Open Access Journal

ISSN: 2183-2803

Article | Open Access

Wealth Accumulation and De‐Risking Strategies Among High‐Wealth Individuals

Full Text   PDF (free download)
Views: 1139 | Downloads: 1134
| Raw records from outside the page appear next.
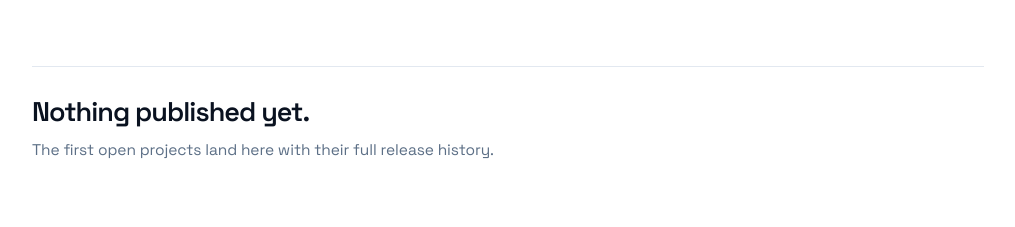
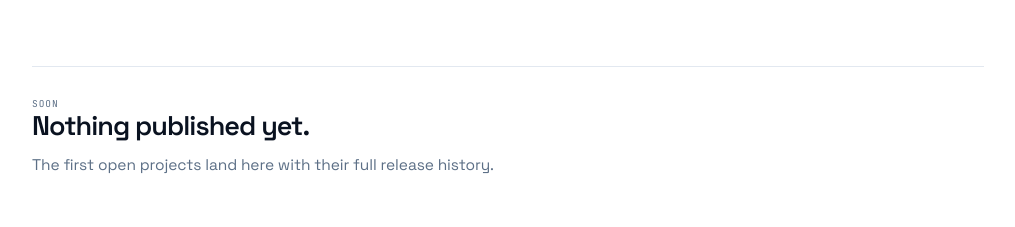
Before and after one commit to victorzix/port, a Next.js app: page /en/projects in a window 1280 px wide. Shown: the part 365-592 px from the top of the page, without its empty margins (132-1147 px from the left). Built offline with nearby package versions, Linux system fonts and the light colour scheme; no server answers; the database is empty.

Commit message:
Add mono eyebrow meta label to projects empty state

```diff
--- a/messages/en.json
+++ b/messages/en.json
@@ -189,6 +189,7 @@
     "title": "Things I build and keep in the open.",
     "lead": "Personal and open work, each with its own release history. Client and employer systems live in Experience.",
     "empty": {
+      "meta": "Soon",
       "title": "Nothing published yet.",
       "body": "The first open projects land here with their full release history."
     },
--- a/messages/es.json
+++ b/messages/es.json
@@ -189,6 +189,7 @@
     "title": "Cosas que construyo y mantengo en abierto.",
     "lead": "Trabajo personal y abierto, cada uno con su historial de versiones. Los sistemas de clientes y empresas están en Experiencia.",
     "empty": {
+      "meta": "Pronto",
       "title": "Nada publicado todavía.",
       "body": "Los primeros proyectos abiertos aparecerán aquí con su historial completo de versiones."
     },
--- a/messages/pt.json
+++ b/messages/pt.json
@@ -189,6 +189,7 @@
     "title": "Coisas que eu construo e mantenho no aberto.",
     "lead": "Trabalho pessoal e aberto, cada um com seu histórico de versões. Sistemas de clientes e empresas ficam em Experiência.",
     "empty": {
+      "meta": "Em breve",
       "title": "Nada publicado ainda.",
       "body": "Os primeiros projetos abertos aparecem aqui com o histórico completo de versões."
     },
--- a/src/components/projects/projects-empty.tsx
+++ b/src/components/projects/projects-empty.tsx
@@ -4,7 +4,10 @@ export function ProjectsEmpty() {
   const t = useTranslations("ProjectsPage");
 
   return (
-    <div className="mt-10 border-t border-border pt-6 sm:mt-16 sm:pt-7.5">
+    <div className="mt-10 flex flex-col border-t border-border pt-6 sm:mt-16 sm:pt-7.5">
+      <span className="font-mono text-[9.5px] tracking-[0.1em] text-muted-foreground uppercase">
+        {t("empty.meta")}
+      </span>
       <p className="text-xl leading-[1.1] font-semibold tracking-[-0.036em] text-balance text-foreground sm:text-[27px]">
         {t("empty.title")}
       </p>
```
Abstract:  The emergence of the asset economy in advanced capitalist countries has enabled significant asset accumulation by high‐wealth individuals, and the rise of finance has provided new, profitable investment vehicles for those with investable capital. This accumulation process has been described as a form of compensatory logic to achieve protection from future risks, especially in the current neoliberal environment with governments reducing state pensions while promoting tax‐deductible private investments as a substitute for state provision. This article reports the results of qualitative research into the private wealth accumulation attitudes and behaviours of high‐wealth individuals and their worries about achieving a comfortable retirement despite their substantial wealth holdings. Although the interviewees reside within the top 5% of the wealth distribution in the UK and would be expected to feel confident that their wealth will be sufficient to support their retirement needs, they convey a sense of uneasiness and concern that they will still not have enough to support their expected retirement lifestyles. In response to this perceived risk, these high‐wealth individuals engage in a variety of what I call “de‐risking” behaviours with the goal of mitigating the risk of insufficient wealth to support retirement. The article contributes to our understanding of the processes utilised by high‐wealth individuals to help ensure they have sufficient wealth to support their desired comfortable retirement by engaging in strategies intended to de‐risk their financial lives.
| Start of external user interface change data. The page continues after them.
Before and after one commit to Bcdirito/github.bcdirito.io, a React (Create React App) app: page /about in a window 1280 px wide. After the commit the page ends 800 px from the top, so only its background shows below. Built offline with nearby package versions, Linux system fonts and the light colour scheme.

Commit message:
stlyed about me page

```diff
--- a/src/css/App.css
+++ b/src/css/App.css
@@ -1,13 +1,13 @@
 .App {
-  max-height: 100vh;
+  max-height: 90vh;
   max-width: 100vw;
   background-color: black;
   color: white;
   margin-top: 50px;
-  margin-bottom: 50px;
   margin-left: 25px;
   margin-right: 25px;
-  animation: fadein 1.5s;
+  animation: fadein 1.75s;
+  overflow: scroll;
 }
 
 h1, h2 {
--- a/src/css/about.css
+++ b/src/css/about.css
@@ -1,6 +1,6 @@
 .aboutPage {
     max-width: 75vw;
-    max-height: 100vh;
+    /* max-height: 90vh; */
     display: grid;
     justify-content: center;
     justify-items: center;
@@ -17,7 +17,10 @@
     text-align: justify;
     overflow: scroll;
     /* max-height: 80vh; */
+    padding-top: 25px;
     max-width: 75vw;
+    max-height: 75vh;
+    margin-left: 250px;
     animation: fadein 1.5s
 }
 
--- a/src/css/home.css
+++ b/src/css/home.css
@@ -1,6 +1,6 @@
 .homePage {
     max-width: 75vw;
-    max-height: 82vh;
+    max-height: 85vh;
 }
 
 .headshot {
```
Keywords:  de‐risking; financialisation; high‐wealth individuals; inequality; perceived risk; retirement; wealth accumulation



© Donna Carmichael. This is an open access article distributed under the terms of the Creative Commons Attribution 4.0 license (, which permits any use, distribution, and reproduction of the work without further permission provided the original author(s) and source are credited.